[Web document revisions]
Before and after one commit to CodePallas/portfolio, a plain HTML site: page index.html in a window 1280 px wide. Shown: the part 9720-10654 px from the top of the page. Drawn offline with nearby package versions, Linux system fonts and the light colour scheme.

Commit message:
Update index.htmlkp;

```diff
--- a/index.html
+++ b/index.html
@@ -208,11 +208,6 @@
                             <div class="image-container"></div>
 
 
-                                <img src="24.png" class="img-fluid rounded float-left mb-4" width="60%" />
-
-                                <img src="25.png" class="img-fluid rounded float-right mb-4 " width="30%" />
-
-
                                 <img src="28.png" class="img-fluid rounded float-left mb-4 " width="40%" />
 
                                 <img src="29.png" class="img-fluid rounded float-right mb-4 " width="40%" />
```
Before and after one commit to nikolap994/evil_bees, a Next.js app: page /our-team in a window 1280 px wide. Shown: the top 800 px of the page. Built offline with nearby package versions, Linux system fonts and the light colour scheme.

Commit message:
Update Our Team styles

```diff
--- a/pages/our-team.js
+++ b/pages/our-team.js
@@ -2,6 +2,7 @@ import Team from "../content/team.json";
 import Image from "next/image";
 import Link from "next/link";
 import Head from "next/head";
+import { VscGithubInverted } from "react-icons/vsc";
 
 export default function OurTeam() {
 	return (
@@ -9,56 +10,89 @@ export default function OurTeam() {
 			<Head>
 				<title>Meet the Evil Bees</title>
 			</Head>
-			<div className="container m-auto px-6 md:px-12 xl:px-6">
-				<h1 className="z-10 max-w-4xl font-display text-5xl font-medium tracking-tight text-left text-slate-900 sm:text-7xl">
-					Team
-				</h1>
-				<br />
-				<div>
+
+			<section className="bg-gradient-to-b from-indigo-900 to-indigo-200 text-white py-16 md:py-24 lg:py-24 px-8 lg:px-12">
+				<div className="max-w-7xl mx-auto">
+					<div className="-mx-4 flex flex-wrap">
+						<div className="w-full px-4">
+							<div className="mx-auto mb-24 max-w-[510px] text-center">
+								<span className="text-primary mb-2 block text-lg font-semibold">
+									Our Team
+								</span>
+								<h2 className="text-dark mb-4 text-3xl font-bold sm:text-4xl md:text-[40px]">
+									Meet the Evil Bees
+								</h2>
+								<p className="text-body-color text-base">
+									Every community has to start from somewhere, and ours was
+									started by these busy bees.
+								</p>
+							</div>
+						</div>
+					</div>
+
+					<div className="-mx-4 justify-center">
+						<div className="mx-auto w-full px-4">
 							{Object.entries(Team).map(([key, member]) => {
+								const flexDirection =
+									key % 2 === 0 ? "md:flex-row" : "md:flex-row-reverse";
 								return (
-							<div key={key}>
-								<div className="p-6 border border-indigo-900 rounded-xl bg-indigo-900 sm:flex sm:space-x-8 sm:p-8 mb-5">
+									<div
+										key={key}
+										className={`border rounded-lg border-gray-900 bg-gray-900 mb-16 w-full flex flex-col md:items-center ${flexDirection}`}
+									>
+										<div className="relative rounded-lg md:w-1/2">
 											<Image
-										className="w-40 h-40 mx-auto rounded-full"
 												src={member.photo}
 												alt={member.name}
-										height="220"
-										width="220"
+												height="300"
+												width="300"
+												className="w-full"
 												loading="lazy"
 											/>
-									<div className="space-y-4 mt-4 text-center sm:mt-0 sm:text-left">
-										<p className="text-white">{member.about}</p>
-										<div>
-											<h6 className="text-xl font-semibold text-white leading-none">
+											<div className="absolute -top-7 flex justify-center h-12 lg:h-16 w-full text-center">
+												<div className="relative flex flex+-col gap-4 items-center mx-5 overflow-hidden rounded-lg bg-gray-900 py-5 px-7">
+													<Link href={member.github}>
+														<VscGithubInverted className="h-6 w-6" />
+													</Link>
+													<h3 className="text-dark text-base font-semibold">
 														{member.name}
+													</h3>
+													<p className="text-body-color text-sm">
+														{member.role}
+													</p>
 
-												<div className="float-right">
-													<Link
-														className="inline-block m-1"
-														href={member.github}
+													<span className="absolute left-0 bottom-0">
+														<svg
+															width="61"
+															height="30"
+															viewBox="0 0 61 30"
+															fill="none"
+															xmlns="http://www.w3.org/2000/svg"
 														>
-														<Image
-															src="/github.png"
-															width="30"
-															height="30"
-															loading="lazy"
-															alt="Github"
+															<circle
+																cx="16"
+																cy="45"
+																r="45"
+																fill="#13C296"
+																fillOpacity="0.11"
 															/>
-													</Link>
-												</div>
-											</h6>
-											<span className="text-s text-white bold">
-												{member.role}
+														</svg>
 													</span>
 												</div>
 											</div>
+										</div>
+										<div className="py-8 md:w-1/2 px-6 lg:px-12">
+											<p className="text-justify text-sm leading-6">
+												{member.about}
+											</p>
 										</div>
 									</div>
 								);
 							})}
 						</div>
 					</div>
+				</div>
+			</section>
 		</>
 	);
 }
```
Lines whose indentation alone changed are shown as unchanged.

__PROBLEM DETAILS__:
Please state how many lines in the records above hold the word "member", giving only the number.

__EXPECTED OUTPUT__:
10